In February, 2005, Dr. David Graham, a Food and Drug Administration whistle
blower, testified before a three-day meeting of Food and Drug Administration
advisors regarding additional potential risks of the painkiller Vioxx.
During the panel discussion, Dr. Graham indicated studies show a range
of increased heart attack, which translates to as few as 400 or as many
as 10,800 additional heart attacks in men between the ages of 65 to 74,
who use Vioxx. Dr. David Graham testified the increased risk occurs even
with low doses of the drug.
Merck and Co., the manufacturer of Vioxx, pulled the painkiller off the
market on September 30, 2004. The withdrawal from the market of Vioxx
occurred after a long-term study indicated an increased risk of heart
attacks and stroke.
Graham testified, the typical user of Vioxx is someone in their 60’s,
and users are not only limited to men. Graham discerned that persons taking
Vioxx already have a one-in-50 risk of heart attack.
Dr. Graham informed the FDA he believes there is also a risk in taking
Celebrex at high doses, but at the time of the hearing he did not have

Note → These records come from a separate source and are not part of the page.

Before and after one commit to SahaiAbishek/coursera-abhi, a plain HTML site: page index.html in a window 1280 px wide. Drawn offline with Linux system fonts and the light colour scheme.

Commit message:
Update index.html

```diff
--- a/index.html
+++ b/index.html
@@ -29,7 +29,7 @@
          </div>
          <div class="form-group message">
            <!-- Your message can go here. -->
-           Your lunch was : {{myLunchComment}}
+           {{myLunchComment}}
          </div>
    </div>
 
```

sufficient information to make an opinion with respect to use of Bextra.
An official of Merck, during the February 17, 2005, FDA hearing, stated
the problem appears to affect the whole class of drugs, which includes

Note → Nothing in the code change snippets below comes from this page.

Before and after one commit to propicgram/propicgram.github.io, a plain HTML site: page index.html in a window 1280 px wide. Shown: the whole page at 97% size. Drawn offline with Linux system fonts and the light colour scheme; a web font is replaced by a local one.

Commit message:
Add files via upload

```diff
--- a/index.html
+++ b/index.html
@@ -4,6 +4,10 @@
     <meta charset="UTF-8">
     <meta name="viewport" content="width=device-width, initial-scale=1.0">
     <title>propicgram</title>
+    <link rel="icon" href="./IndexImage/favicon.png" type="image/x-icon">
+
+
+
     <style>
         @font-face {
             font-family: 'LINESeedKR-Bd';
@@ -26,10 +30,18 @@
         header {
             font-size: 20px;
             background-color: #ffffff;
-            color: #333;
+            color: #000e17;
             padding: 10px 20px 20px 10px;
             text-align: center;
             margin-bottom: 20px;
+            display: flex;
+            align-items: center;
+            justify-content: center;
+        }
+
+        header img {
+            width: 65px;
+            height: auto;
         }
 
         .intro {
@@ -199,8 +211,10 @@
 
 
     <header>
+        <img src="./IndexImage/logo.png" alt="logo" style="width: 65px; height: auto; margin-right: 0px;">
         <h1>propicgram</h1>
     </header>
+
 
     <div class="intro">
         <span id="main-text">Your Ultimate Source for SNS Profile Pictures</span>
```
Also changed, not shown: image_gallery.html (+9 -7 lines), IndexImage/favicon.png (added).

Vioxx, Celebrex and Bextra.
Tens of thousands of people have filed lawsuits against Merck and Co. arising
out of use of Vioxx. In late January, 2005, a panel of federal judges
met to consider consolidating the cases. The addressed concern is whether
the panel of seven federal judges will be able to consolidate the literal
at least 1,400 plaintiff groups and at least 575 lawsuits. The overwhelming
majority of lawsuits allege Vioxx caused medical problems such as heart
attacks, strokes, kidney damage and gastrointestinal bleeding.
The dangers of Vioxx, some allege, have been hidden by Merck. Insider e-mails
published by the Wall Street Journal reveal Merck was fully aware of the
health risk of its COX-II inhibitor anti-inflammatory drug as early as
In late December, 2004, a Vioxx class action lawsuit was filed in Arizona.
It was filed after studies indicated patients taking the arthritis painkiller
for 18 months or longer doubled the risk of heart attack and stroke. Lawsuits
like this are on the rise.